- _Supplied data_
◇ ◇ ◇
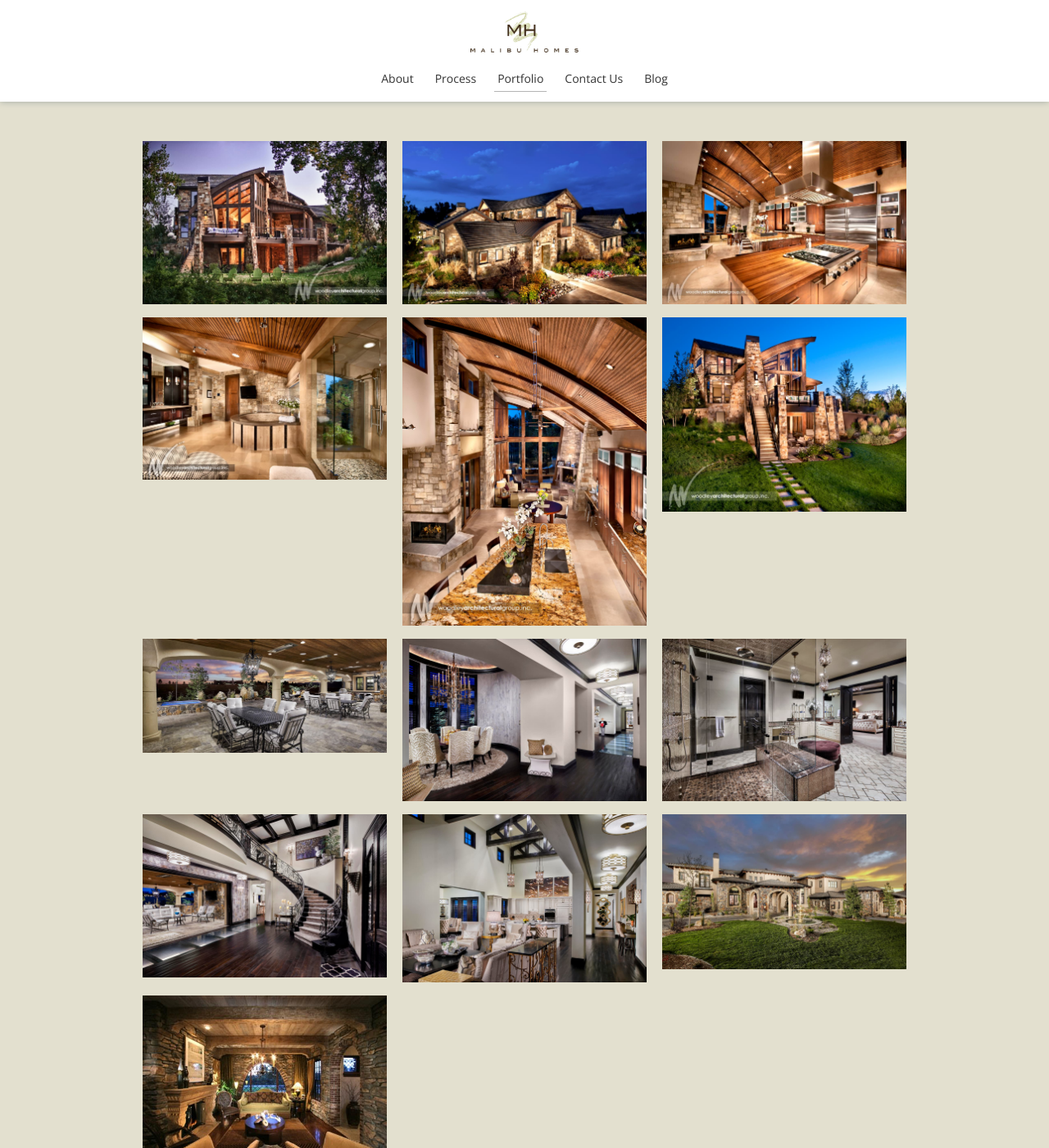
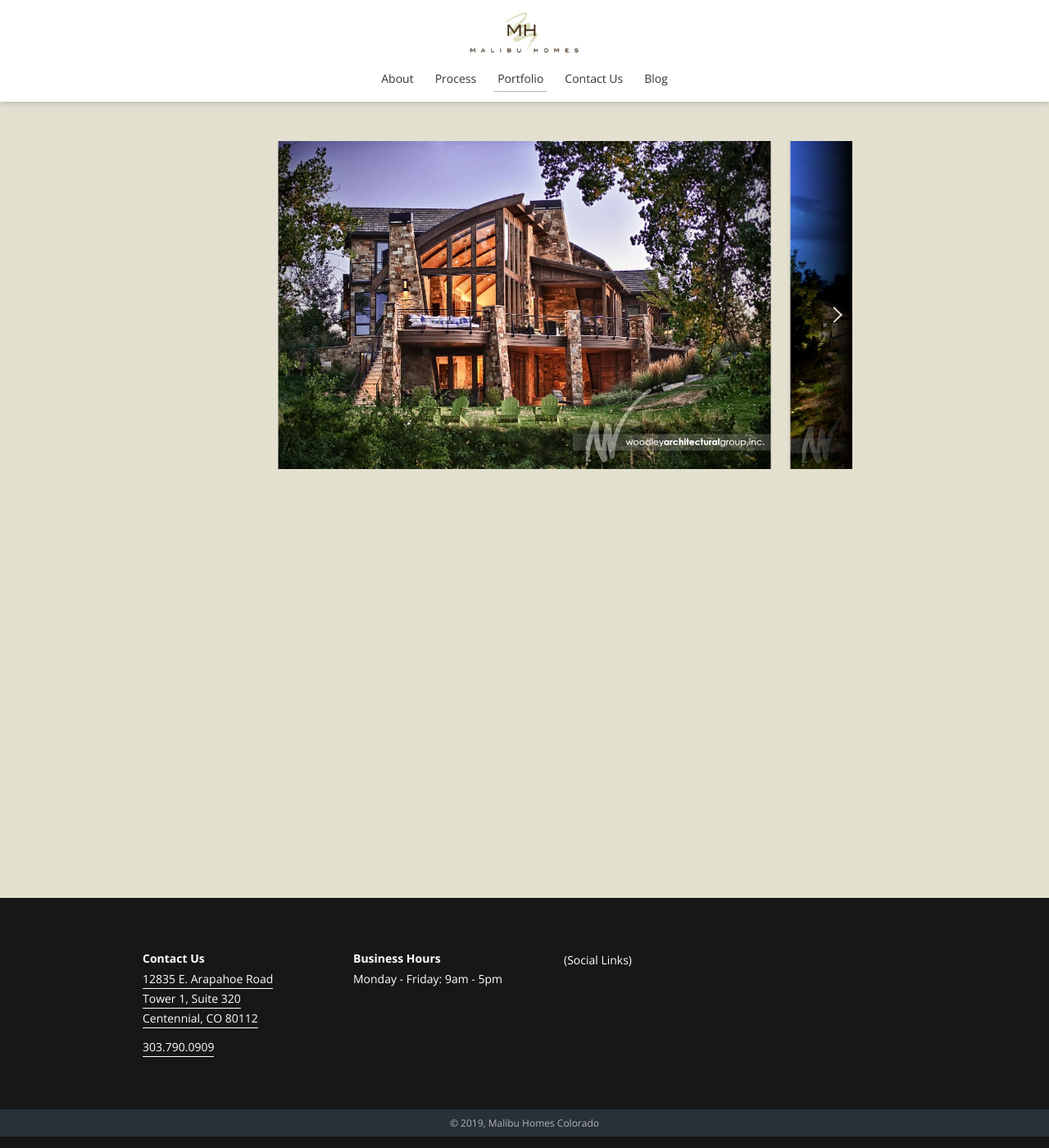
Before and after one commit to jdalton308/malibuhomes-cms, a Jekyll site: the page built from portfolio.html, in a window 1280 px wide and 1400 px high. Shown: the whole window at 82% size. Built offline with Jekyll 4.4.1, drawn with Linux system fonts in a browser that asks for light colours.

Commit message:
Slider created in portfolio

```diff
--- a/_config.yml
+++ b/_config.yml
@@ -33,6 +33,11 @@ plugins:
 sass:
   style: compressed
   sass_dir: assets/css
+exclude:
+  - docs
+  - README.md
+  - Gemfile
+  - Gemfile.lock
 
 # Exclude from processing.
 # The following items will not be processed, by default. Create a custom list
--- /dev/null
+++ b/_layouts/page-brown.html
@@ -0,0 +1,13 @@
+---
+layout: default
+---
+
+<main class="main-{{ page.title | downcase }}">
+  <section class="section-{{ page.title | downcase }} section-brown">
+    <div class="wrapper {{ page.title | downcase }}-wrapper">
+
+      {{ content }}
+
+    </div>
+  </section>
+</main>
--- a/assets/css/_pages.scss
+++ b/assets/css/_pages.scss
@@ -16,20 +16,81 @@
 // Portfolio
 //---------
 
-.main-portfolio {
-  .portfolio-wrapper {
+.slider {
+  position: relative;
+  width: 100%;
+  max-width: 800px;
+  height: 400px;
+  margin: 0 auto;
+  overflow: hidden;
+
+  .slider-track {
+    position: relative;
     display: flex;
-    flex-wrap: wrap;
-    justify-content: space-between;
-    align-items: flex-start;
+    align-items: center;
+    flex-wrap: nowrap;
+    height: 100%;
+    transition: transform 0.4s ease-in-out;
+
+    .portfolio-img {
+      flex: 0 0 auto;
+      display: inline-block;
+      height: 100%;
+      width: auto;
+      margin-right: 24px;
+
+      &:last-child {
+        margin: 0;
+      }
+    }
   }
 
-  .portfolio-img {
-    display: inline-block;
-    flex: 1 0 0;
-    margin-bottom: 16px;
-    max-width: 32%;
-    height: auto;
+  .slider-btn {
+    position: absolute;
+    z-index: 3;
+    top: 0;
+    height: 100%;
+    width: 80px;
+    transition: opacity 0.5s;
+
+    &:before {
+      content: '';
+      position: absolute;
+      top: 50%;
+      left: 20px;
+      display: inline-block;
+      height: 12px;
+      width: 12px;
+      border-top: 2px solid $brown-light;
+      border-left: 2px solid $brown-light;
+      transform: rotate(-45deg) translateY(-50%);
+      transition: border-color 0.3s;
+    }
+
+    &:hover {
+      &:before {
+        border-color: $white;
+      }
+    }
+
+    &.prev-btn {
+      left: 0;
+      background-image: linear-gradient(to right, rgba(0,0,0,1), rgba(0,0,0,0));
+    }
+    &.next-btn {
+      right: 0;
+      background-image: linear-gradient(to left, rgba(0,0,0,1), rgba(0,0,0,0));
+
+      &:before {
+        right: 20px;
+        left: auto;
+        transform: rotate(135deg) translateY(-50%);
+      }
+    }
+
+    &.hide {
+      opacity: 0;
+    }
   }
 }
 
--- a/contact.html
+++ b/contact.html
@@ -89,7 +89,6 @@ permalink: /contact/
     const postUrl = 'https://app.99inbound.com/api/e/xpF-V77V';
 
 
-
     formEl.addEventListener('submit', (e) => {
       e.preventDefault();
       statusOverlayEl.classList.add('submitting', 'show');
--- a/_layouts/home.html
+++ b/index.html
@@ -1,5 +1,5 @@
 ---
-title: home
+title: Home
 layout: default
 ---
 
--- a/portfolio.html
+++ b/portfolio.html
@@ -1,18 +1,90 @@
 ---
-layout: default
+layout: page-brown
 title: Portfolio
 permalink: /portfolio/
 ---
 
+<div class="slider">
+  <button type="button" class="slider-btn prev-btn"></button>
+  <div class="slider-track">
 
-<main class="main-portfolio">
-  <section class="section-portfolio section-brown">
-    <div class="wrapper portfolio-wrapper">
+  {% for photo in site.data.portfolio %}
+    <img src="{{photo.src | relative_url}}" alt="Malibu Homes house photo" class="portfolio-img">
+  {% endfor %}
 
-      {% for photo in site.data.portfolio %}
-        <img src="{{photo.src | relative_url}}" alt="Malibu Homes house photo" class="portfolio-img">
-      {% endfor %}
+  </div>
+  <button type="button" class="slider-btn next-btn"></button>
+</div>
 
-    </div>
-  </section>
-</main>
+
+
+<script>
+
+(() => {
+
+  let sliderWindowEl;
+  let sliderTrackEl;
+  let sliderImageCount;
+  let nextBtn;
+  let prevBtn;
+
+  let imagePositions = [];
+  let currentImage = 0;
+
+
+  function setTrackPosition() {
+    const imagePos = imagePositions[currentImage];
+    const newLeft = -(imagePos.left + imagePos.width/2) + (sliderWindowEl.offsetWidth/2);
+
+    sliderTrackEl.style.transform = `translateX(${newLeft}px)`;
+    nextBtn.classList.toggle('hide', (currentImage === sliderImageCount-1));
+    prevBtn.classList.toggle('hide', (currentImage === 0));
+  }
+
+  function bindEvents() {
+    nextBtn.addEventListener('click', nextImage);
+    prevBtn.addEventListener('click', prevImage);
+  }
+
+  function nextImage() {
+    if (currentImage < sliderImageCount-1) {
+      currentImage++;
+      setTrackPosition();
+    }
+  }
+
+  function prevImage() {
+    if (currentImage !== 0) {
+      currentImage--;
+      setTrackPosition();
+    }
+  }
+
+  function initSlider() {
+    sliderWindowEl = document.querySelector('.slider');
+    sliderTrackEl = sliderWindowEl.querySelector('.slider-track');
+    nextBtn = sliderWindowEl.querySelector('.next-btn');
+    prevBtn = sliderWindowEl.querySelector('.prev-btn');
+    sliderImageCount = sliderTrackEl.children.length;
+
+    for (let i = 0; i < sliderTrackEl.children.length; i++) {
+
+      const el = sliderTrackEl.children[i];
+      imagePositions.push({
+        left: el.offsetLeft,
+        width: el.offsetWidth
+      });
+
+    }
+
+    setTrackPosition();
+    bindEvents();
+  }
+
+
+  window.onload = initSlider;
+
+})();
+
+
+</script>
```
Also changed, not shown: index.md (deleted, +0 -4 lines), process.html (+3 -11 lines), docs/README.md (renamed from README.md), 1 other file.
◇ ◇ ◇
- _What is expected_
Show every line of the listing in which the string "sliderImageCount" can be found.

- _Task response_
+  let sliderImageCount;
+    nextBtn.classList.toggle('hide', (currentImage === sliderImageCount-1));
+    if (currentImage < sliderImageCount-1) {
+    sliderImageCount = sliderTrackEl.children.length;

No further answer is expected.